> DATA SHOWN:
● ● ● ● ● ● ●

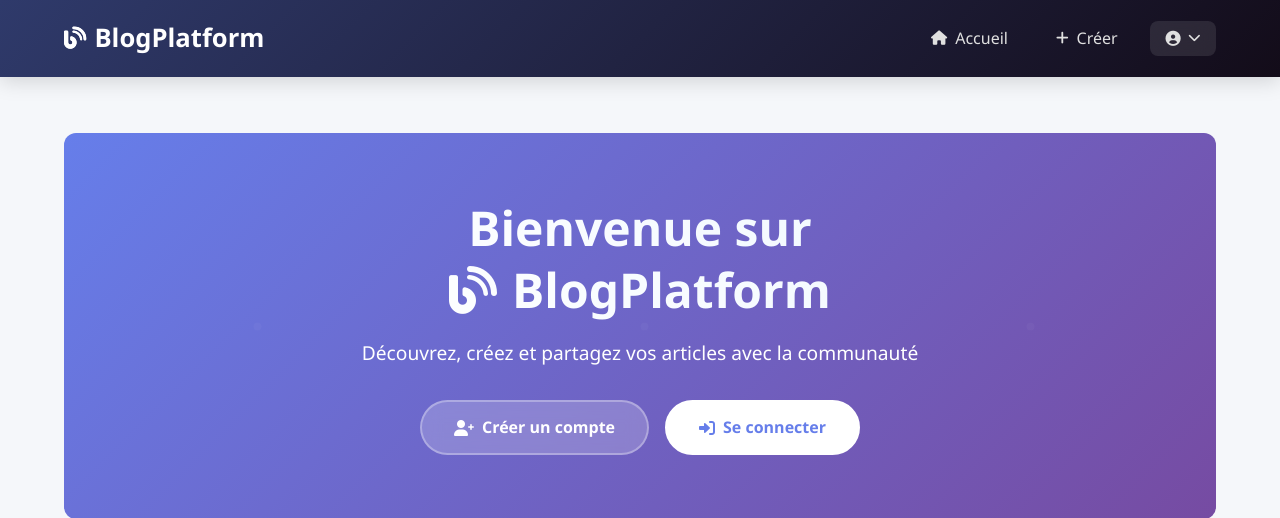
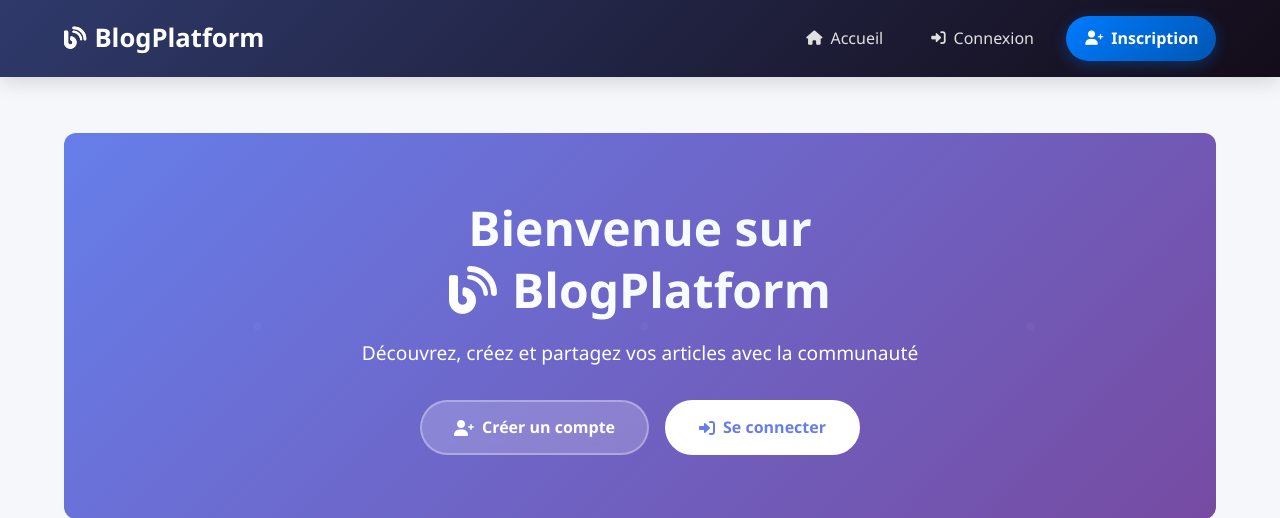
Before and after one commit to blcoussama/PROJET-PYTHON, a Flask app: template templates/index.html in a window 1280 px wide. Shown: the top 518 px of the page. Run offline with Flask 2, Linux system fonts and the light colour scheme; the template is opened without the code that fills it, so the values that code supplies are empty.

Commit message:
Touches finales

```diff
--- a/templates/partials/navbar.html
+++ b/templates/partials/navbar.html
@@ -3,11 +3,14 @@
         <a href="/" class="logo">
             <i class="fas fa-blog"></i>BlogPlatform
         </a>
+
         <div class="nav-menu" id="navMenu">
             <a href="/" class="nav-link">
                 <i class="fas fa-home"></i>Accueil
             </a>
-            <!-- Si l'utilisateur est connecté -->
+
+            {% if user %}
+            <!-- only show “Créer” & dropdown when user is logged in -->
             <a href="/create-article" class="nav-link">
                 <i class="fas fa-plus"></i>Créer
             </a>
@@ -32,7 +35,17 @@
                     </a>
                 </div>
             </div>
+            {% else %}
+            <!-- if no user, show login/register instead -->
+            <a href="/login" class="nav-link">
+                <i class="fas fa-sign-in-alt"></i>Connexion
+            </a>
+            <a href="/register" class="nav-link btn-primary">
+                <i class="fas fa-user-plus"></i>Inscription
+            </a>
+            {% endif %}
         </div>
+
         <div class="nav-toggle" id="navToggle">
             <span></span>
             <span></span>
```
Also changed, not shown: data/blog.db (added).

● ● ● ● ● ● ●

> THE PROBLEM:
Search the listing above for "href" and copy every line that holds it.

> RESPONSE BOX:
         <a href="/" class="logo">
             <a href="/" class="nav-link">
             <a href="/create-article" class="nav-link">
+            <a href="/login" class="nav-link">
+            <a href="/register" class="nav-link btn-primary">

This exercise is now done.